(Detected change data)
_ _ _ _ _ _ _
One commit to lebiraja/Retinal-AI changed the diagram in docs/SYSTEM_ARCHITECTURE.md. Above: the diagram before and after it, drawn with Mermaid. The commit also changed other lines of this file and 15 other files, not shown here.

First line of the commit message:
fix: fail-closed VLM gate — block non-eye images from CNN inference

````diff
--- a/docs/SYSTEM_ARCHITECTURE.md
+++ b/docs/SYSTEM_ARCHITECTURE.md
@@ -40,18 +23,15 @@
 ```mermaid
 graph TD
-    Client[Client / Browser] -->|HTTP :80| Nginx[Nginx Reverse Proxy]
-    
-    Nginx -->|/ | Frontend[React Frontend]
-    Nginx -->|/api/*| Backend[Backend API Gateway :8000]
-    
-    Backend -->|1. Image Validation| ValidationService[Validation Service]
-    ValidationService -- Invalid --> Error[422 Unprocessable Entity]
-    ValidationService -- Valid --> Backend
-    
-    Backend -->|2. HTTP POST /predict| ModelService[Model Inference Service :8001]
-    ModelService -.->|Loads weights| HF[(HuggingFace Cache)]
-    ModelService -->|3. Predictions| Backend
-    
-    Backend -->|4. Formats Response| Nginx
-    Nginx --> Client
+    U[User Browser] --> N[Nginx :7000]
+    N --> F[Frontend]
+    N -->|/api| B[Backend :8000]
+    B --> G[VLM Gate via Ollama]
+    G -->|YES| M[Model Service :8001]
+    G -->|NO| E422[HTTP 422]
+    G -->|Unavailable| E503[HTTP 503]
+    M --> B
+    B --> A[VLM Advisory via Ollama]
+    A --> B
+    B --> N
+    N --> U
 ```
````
_ _ _ _ _ _ _
Exactly as they appear above, copy out all the records.

■ **COMPLETED TASK**
One commit to lebiraja/Retinal-AI changed the diagram in docs/SYSTEM_ARCHITECTURE.md. Above: the diagram before and after it, drawn with Mermaid. The commit also changed other lines of this file and 15 other files, not shown here.

First line of the commit message:
fix: fail-closed VLM gate — block non-eye images from CNN inference

````diff
--- a/docs/SYSTEM_ARCHITECTURE.md
+++ b/docs/SYSTEM_ARCHITECTURE.md
@@ -40,18 +23,15 @@
 ```mermaid
 graph TD
-    Client[Client / Browser] -->|HTTP :80| Nginx[Nginx Reverse Proxy]
-    
-    Nginx -->|/ | Frontend[React Frontend]
-    Nginx -->|/api/*| Backend[Backend API Gateway :8000]
-    
-    Backend -->|1. Image Validation| ValidationService[Validation Service]
-    ValidationService -- Invalid --> Error[422 Unprocessable Entity]
-    ValidationService -- Valid --> Backend
-    
-    Backend -->|2. HTTP POST /predict| ModelService[Model Inference Service :8001]
-    ModelService -.->|Loads weights| HF[(HuggingFace Cache)]
-    ModelService -->|3. Predictions| Backend
-    
-    Backend -->|4. Formats Response| Nginx
-    Nginx --> Client
+    U[User Browser] --> N[Nginx :7000]
+    N --> F[Frontend]
+    N -->|/api| B[Backend :8000]
+    B --> G[VLM Gate via Ollama]
+    G -->|YES| M[Model Service :8001]
+    G -->|NO| E422[HTTP 422]
+    G -->|Unavailable| E503[HTTP 503]
+    M --> B
+    B --> A[VLM Advisory via Ollama]
+    A --> B
+    B --> N
+    N --> U
 ```
````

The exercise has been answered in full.